Unmarketed, unheralded, and therefore largely unknown are the Model Standards of Conduct for Mediators, promulgated in 2005 by the ABA Dispute Resolution Section, the AAA and ACR. Even less well-known, one suspects, are the opinions of the Committee on Mediator Ethical Guidance that issue periodically interpreting those Standards. Two recent opinions (available at the same link as the Committee, above) announced on June 22 are worthy of note.
The first addresses the inquiry: “Must a mediator disclose to prospective parties that she has conducted a number of previous mediations for one of the parties (or its attorney)? What needs to be disclosed?”
The opinion determines that a mediator is obligated to conduct a reasonable inquiry to determine whether she has conducted a prior mediation involving a present participant, and disclose the prior mediation and the name of the person(s) for whom the mediator worked in the past. The opinion notes a concern that, where a substantial part of a mediator’s compensation comes from a single source, that relationship would reasonably raise a question of the mediator’s impartiality. This obligation includes disclosing prior work involving an insurance carrier.

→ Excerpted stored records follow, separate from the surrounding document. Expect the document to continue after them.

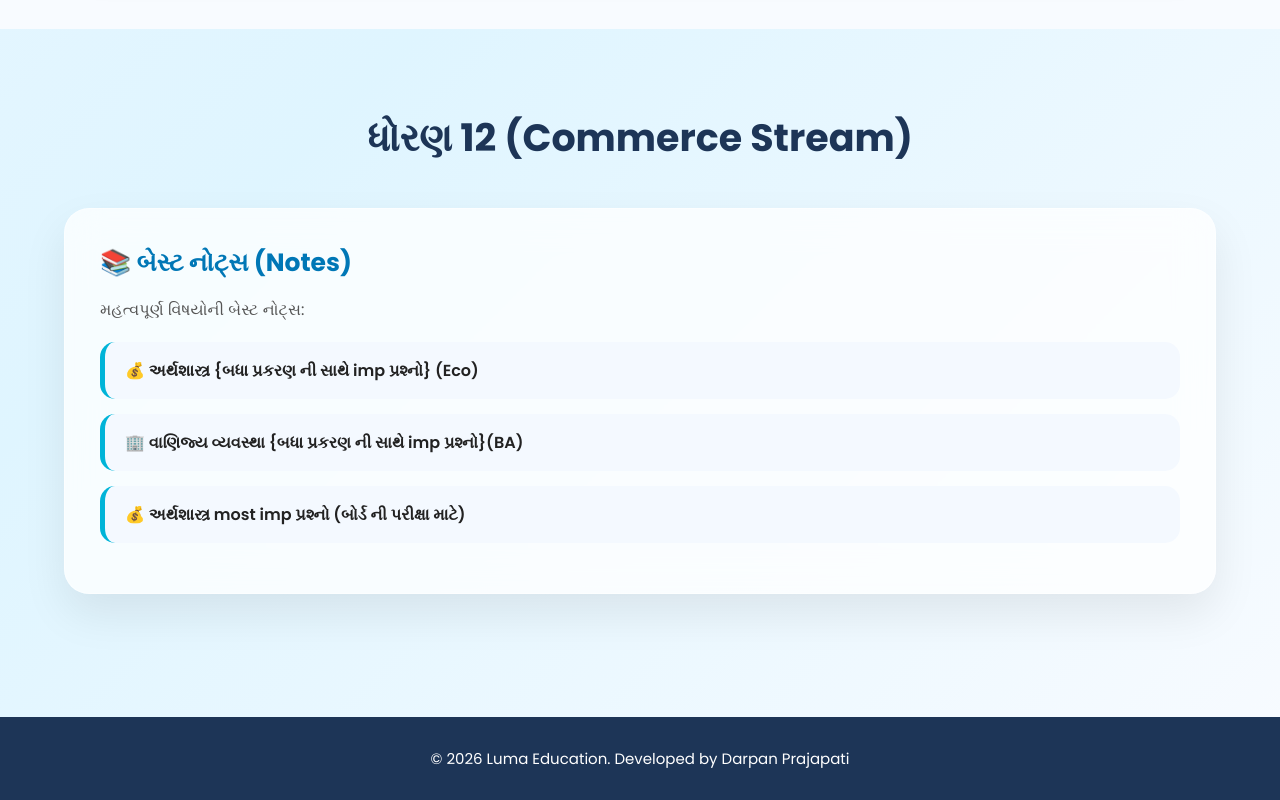
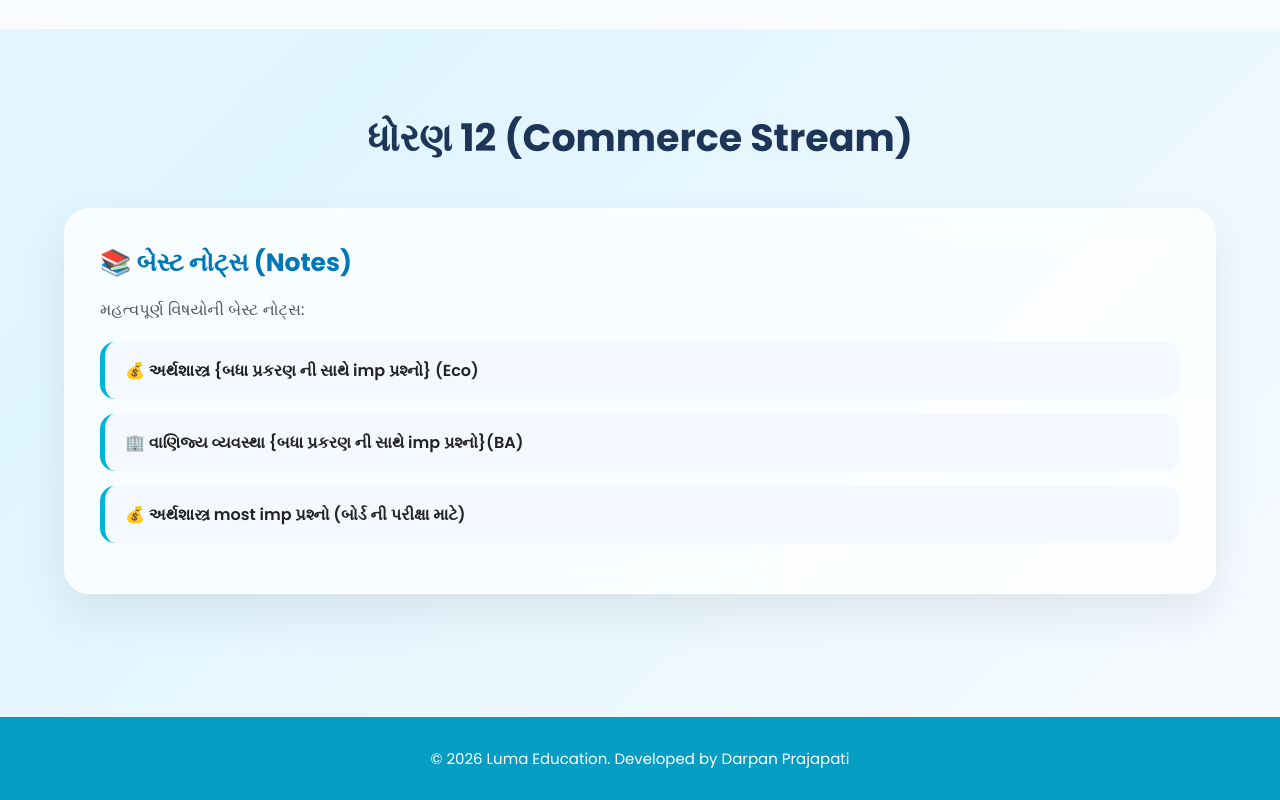
Before and after one commit to lumaeducation7-web/LUMAEDUCATION, a plain HTML site: page index.html in a window 1280 px wide. Shown: the part 1175-1975 px from the top of the page. Drawn offline with Linux system fonts and the light colour scheme.

Commit message:
Update style.css

```diff
--- a/style.css
+++ b/style.css
@@ -227,7 +227,7 @@ nav a:hover::after{
 /* Footer */
 
 footer{
-    background:#1d3557;
+    background:#059dc3;
     color:white;
     text-align:center;
     padding:30px;
```
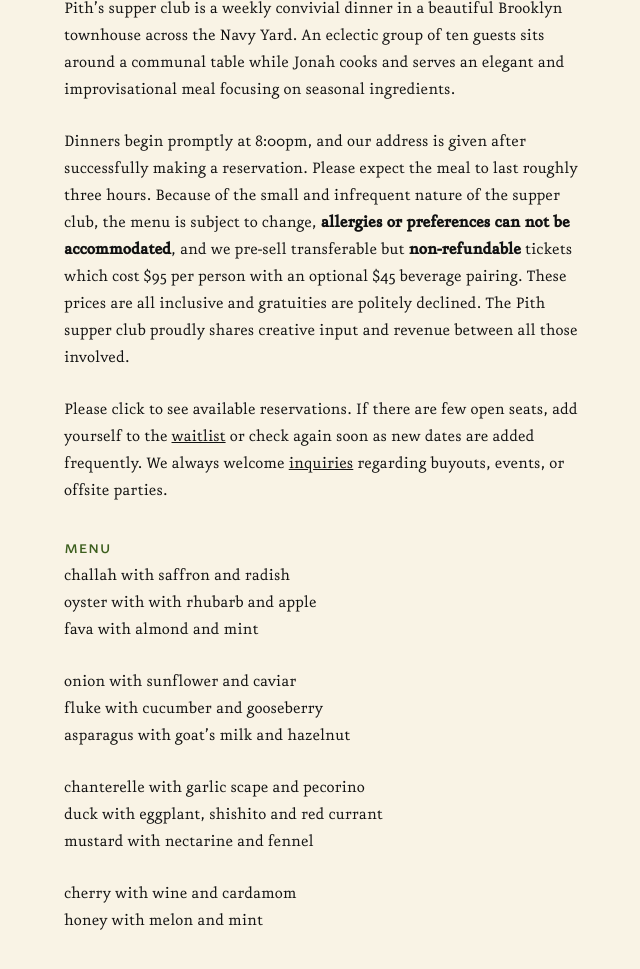
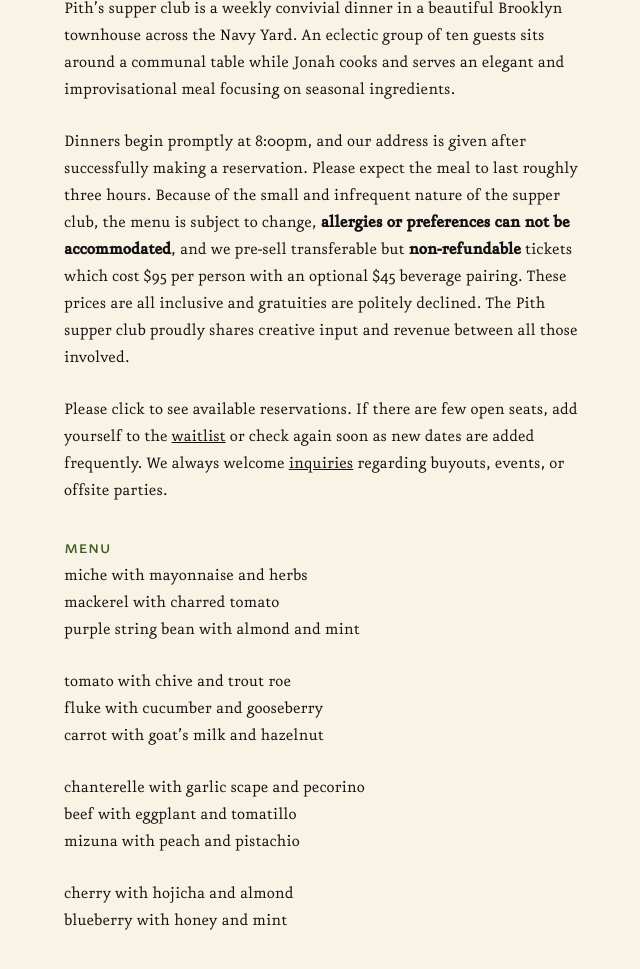
Before and after one commit to zoe-pith/pith-site, a Jekyll site: the page built from supperclub.md, in a window 1280 px wide, cut to the strip 329-1298 px from the top of the page. Shown: the whole strip, without its empty margins (350-990 px from the left). Built offline with Jekyll 4.4.1, drawn with Linux system fonts in a browser that asks for light colours.

Commit message:
Update supperclub.md

```diff
--- a/supperclub.md
+++ b/supperclub.md
@@ -14,17 +14,17 @@ Dinners begin promptly at 8:00pm, and our address is given after successfully ma
 Please click <tito-button event="pith/supper-club"></tito-button> to see available reservations. If there are few open seats, add yourself to the [waitlist](http://eepurl.com/bZ8dIf) or check again soon as new dates are added frequently. We always welcome [inquiries](mailto:inquiries@pith.space) regarding buyouts, events, or offsite parties.
 
 ### menu
-challah with saffron and radish
-oyster with with rhubarb and apple
-fava with almond and mint
+miche with mayonnaise and herbs
+mackerel with charred tomato
+purple string bean with almond and mint
 
-onion with sunflower and caviar
+tomato with chive and trout roe
 fluke with cucumber and gooseberry
-asparagus with goat's milk and hazelnut
+carrot with goat's milk and hazelnut
 
 chanterelle with garlic scape and pecorino
-duck with eggplant, shishito and red currant
-mustard with nectarine and fennel
+beef with eggplant and tomatillo
+mizuna with peach and pistachio
 
-cherry with wine and cardamom
-honey with melon and mint
+cherry with hojicha and almond
+blueberry with honey and mint
```
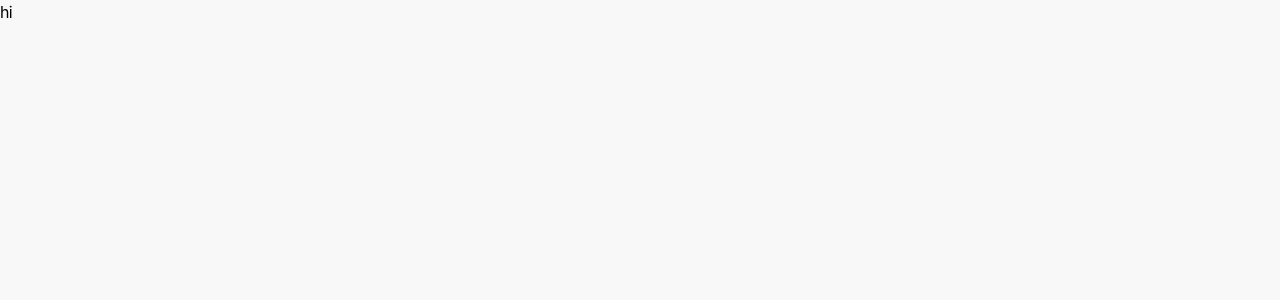
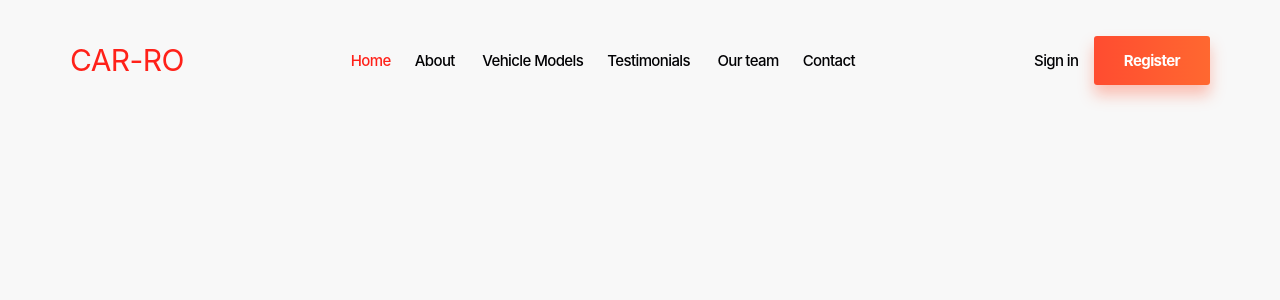
Before and after one commit to Owahed/cargo, a React (Vite) app: page /about in a window 1280 px wide. Shown: the top 300 px of the page. Built offline with nearby package versions, Linux system fonts and the light colour scheme.

Commit message:
nav--link

```diff
--- a/src/components/navbar/navbar.jsx
+++ b/src/components/navbar/navbar.jsx
@@ -1,12 +1,12 @@
 import React, { useState } from "react";
 import "./navbar.scss";
-import { Link } from "react-router-dom";
+import { Link, NavLink } from "react-router-dom";
 
 const Navbar = () => {
   const [value, setValue] = useState(false);
   return (
     <div className="navbar-section elementor-container">
-      <div className={value ? "navbar-content  height" : "navbar-content  "}>
+      <nav className={value ? "navbar-content  height" : "navbar-content  "}>
         <div>
           <span>CAR-RO</span>
         </div>
@@ -18,11 +18,10 @@ const Navbar = () => {
 
         <div className={value ? "navbar-name" : "navbar-name active"}>
           <a href="/">Home</a>
-          <a>
-            {" "}
-            <Link to="about">About </Link>
-          </a>
-          <a href="/">Vehicle Models</a>
+
+          <NavLink to="about">About </NavLink>
+
+          <a href="/about">Vehicle Models</a>
           <a href="#">Testimonials</a>
           <a href="/"> Our team</a>
           <a href="#">Contact</a>
@@ -32,7 +31,7 @@ const Navbar = () => {
           <a href="#">Sign in </a>
           <a href="#">Register</a>
         </div>
-      </div>
+      </nav>
     </div>
   );
 };
--- a/src/page/About.jsx
+++ b/src/page/About.jsx
@@ -1,7 +1,12 @@
 import React from "react";
+import Navbar from "../components/navbar/navbar";
 
 const About = () => {
-  return <div>hi</div>;
+  return (
+    <div>
+      <Navbar />
+    </div>
+  );
 };
 
 export default About;
```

If, however, the mediator is asked what happened in the prior mediation, or whether the matter settled — and, by implication, whether the relationship does in fact form a substantial part of the mediator’s compensation — the mediator should refer the inquiry to counsel in the prior mediation. This is because the Standards of Conduct apply to the mediator but not to the parties or counsel. And here is where we come a cropper.
I frequently (well, maybe sometimes) get work because a party or counsel from a previous matter seeks to work with me again. And I have no doubt that the prior party suggested me to the other side and vouched for my bona fides. I nevertheless disclose at the outset that I have previously worked with so-and-so, and no one has ever objected or even expressed surprise to learn it.
But under the Uniform Mediation Act (enacted in my jurisdiction) and the terms of my own engagement agreement — and pursuant to broadly held best practices — no party or counsel may disclose any mediation communications for any purpose (other than narrow exceptions to prevent harm and so forth). And urging them to do what I myself am barred from doing seems like an unacceptable way to maintain professional integrity or process reliability. The proposed solution seems at odds with some fundamental principles.
The second opinion is noted just for the fun of it. The inquiry was: “Is it appropriate for a mediator to advertise that he mediated ‘the largest settlement in the history of [the] county’?”
The opinion spends a good deal of analysis to conclude that the advertisement violates Standard VII (B), barring solicitations that give an appearance of partiality, as well as Standard V (A), requiring confidentiality of all information obtained in the course of a mediation.
It seems like overkill. Boasting that you got a plaintiff a big settlement will surely drive every defendant away from your door. The ad may or may not be ethical — but it sure is stupid!